### [HOW TO COMPLETE THIS TASK]
The lines below that include "utils" are to be found and copied.

### [INFORMATION]
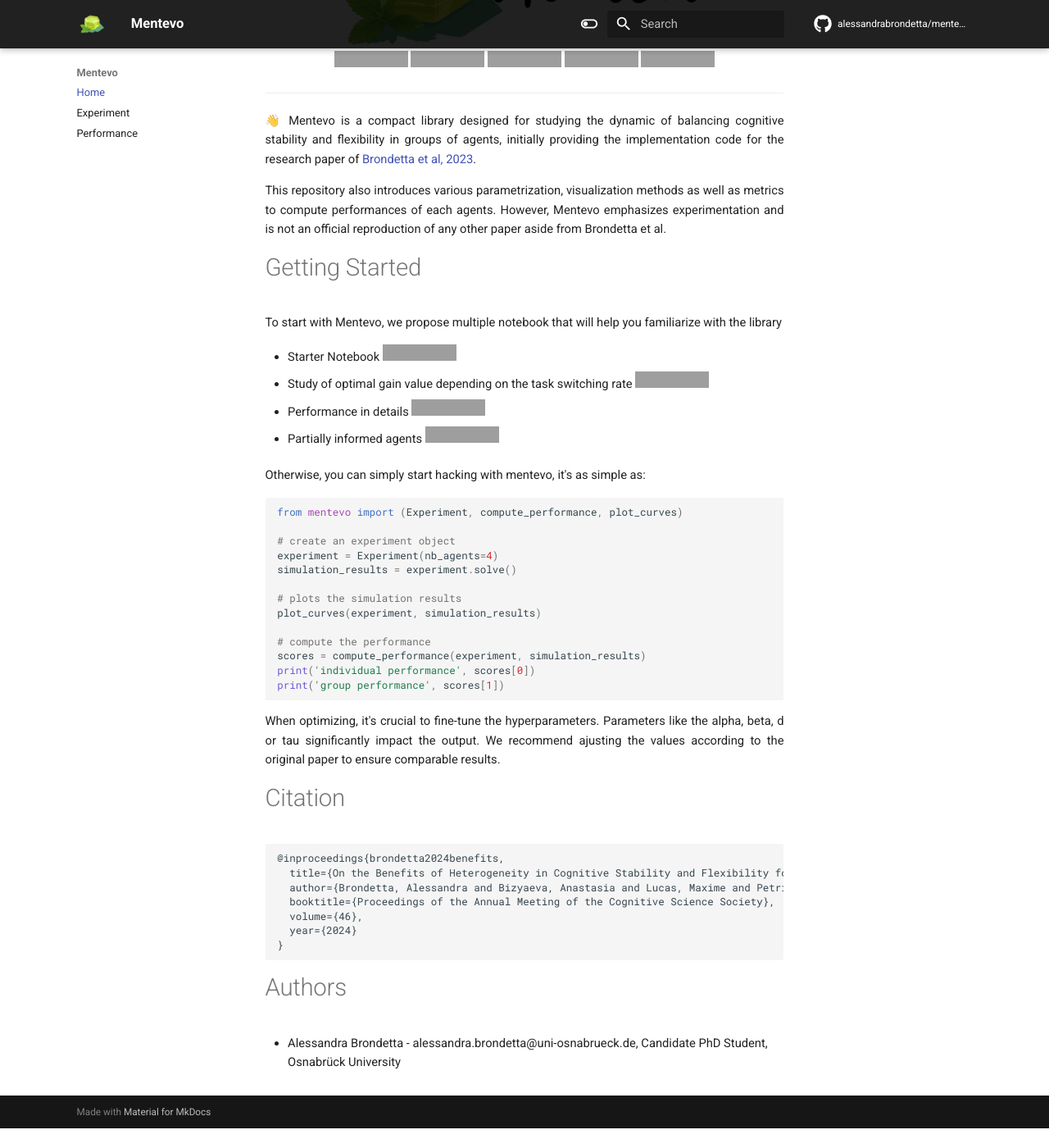
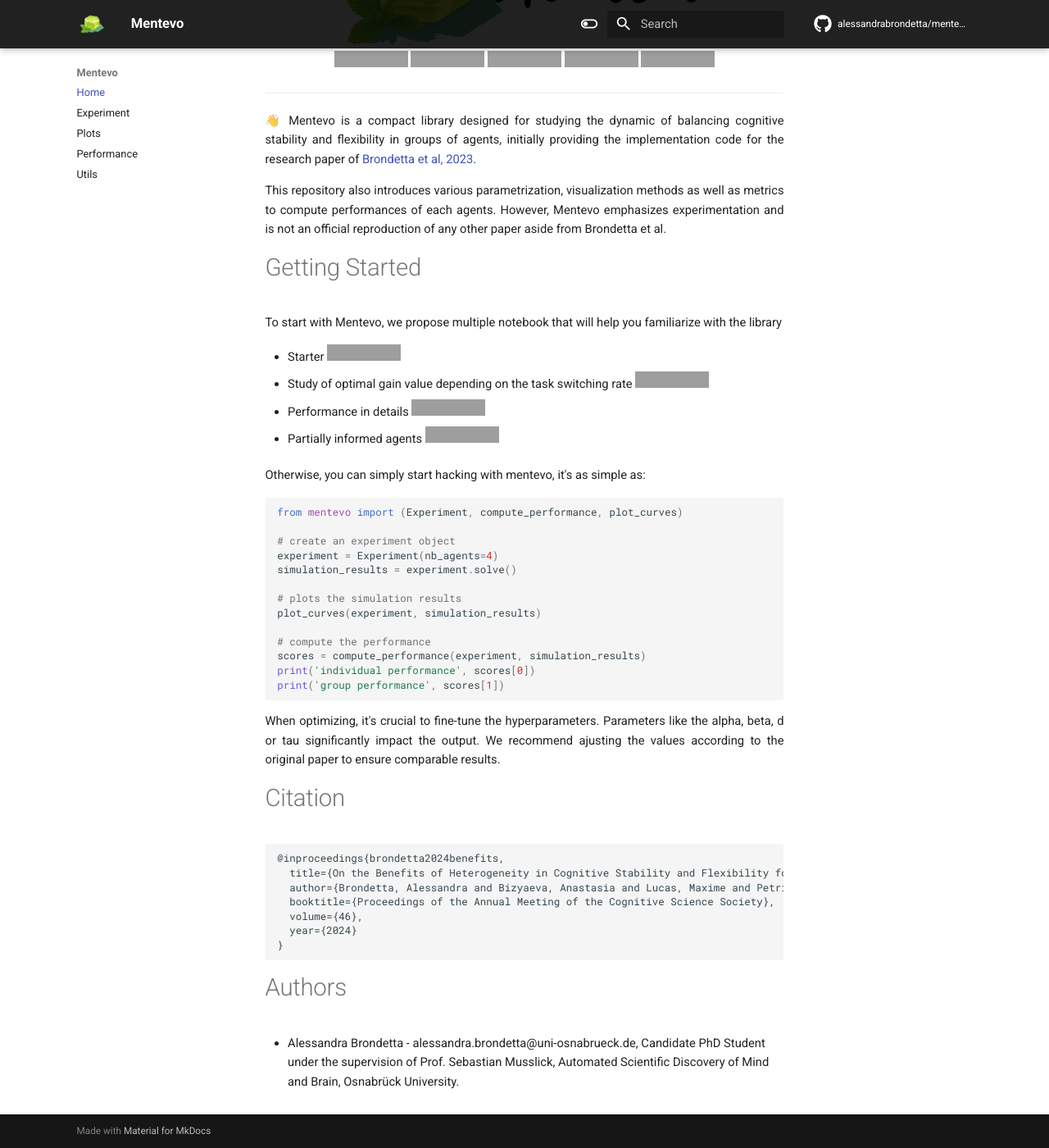
Before and after one commit to alessandrabrondetta/Mentevo, an MkDocs documentation site: the page built from docs/index.md, in a window 1280 px wide and 1400 px high, scrolled down 199 px, cut to the strip 0-1400 px from the top of the window. Shown: the whole strip at 82% size. Built offline with MkDocs 1.6.1 and Material for MkDocs 9.7.7, drawn with Linux system fonts in a browser that asks for light colours; comment, search, counter and statistics services are not loaded; before the commit the page ends 1575 px from its top, so only the background shows below that; grey boxes are pictures that could not be loaded.

Commit message:
add plots and utils in the docs, modify contributors readme file

```diff
--- a/docs/index.md
+++ b/docs/index.md
@@ -32,7 +32,7 @@ This repository also introduces various parametrization, visualization methods a
 To start with Mentevo, we propose multiple notebook that will help you familiarize with the library
 
 
-- Starter Notebook [![Open](https://img.shields.io/badge/Starter-Notebook-green?style=flat&logo=jupyter)](notebooks/starter.ipynb)
+- Starter [![Open](https://img.shields.io/badge/Starter-Notebook-green?style=flat&logo=jupyter)](notebooks/starter.ipynb)
 - Study of optimal gain value depending on the task switching rate [![Open](https://img.shields.io/badge/Starter-Notebook-green?style=flat&logo=jupyter)](notebooks/optimal_g_homogenous.ipynb)
 - Performance in details [![Open](https://img.shields.io/badge/Starter-Notebook-green?style=flat&logo=jupyter)](notebooks/performance.ipynb)
 - Partially informed agents [![Open](https://img.shields.io/badge/Starter-Notebook-green?style=flat&logo=jupyter)](notebooks/partial_informed.ipynb)
@@ -72,4 +72,4 @@ When optimizing, it's crucial to fine-tune the hyperparameters. Parameters like
 
 # Authors
 
-- Alessandra Brondetta - alessandra.brondetta@uni-osnabrueck.de, Candidate PhD Student, Osnabrück University
+- Alessandra Brondetta - alessandra.brondetta@uni-osnabrueck.de, Candidate PhD Student under the supervision of Prof. Sebastian Musslick, Automated Scientific Discovery of Mind and Brain, Osnabrück University.
--- a/mkdocs.yml
+++ b/mkdocs.yml
@@ -3,7 +3,10 @@ site_name: Mentevo
 nav:
   - Home: index.md
   - Experiment: experiments.md
+  - Plots: plots.md
   - Performance: performance.md
+  - Utils: utils.md
+
 
 theme:
   name: "material"
```
Also changed, not shown: README.md (+2 -2 lines), docs/plots.md (added, +11 -0 lines), docs/utils.md (added, +14 -0 lines).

### [RESPONSE TO THE TASK]
add plots and utils in the docs, modify contributors readme file
+  - Utils: utils.md
Also changed, not shown: README.md (+2 -2 lines), docs/plots.md (added, +11 -0 lines), docs/utils.md (added, +14 -0 lines).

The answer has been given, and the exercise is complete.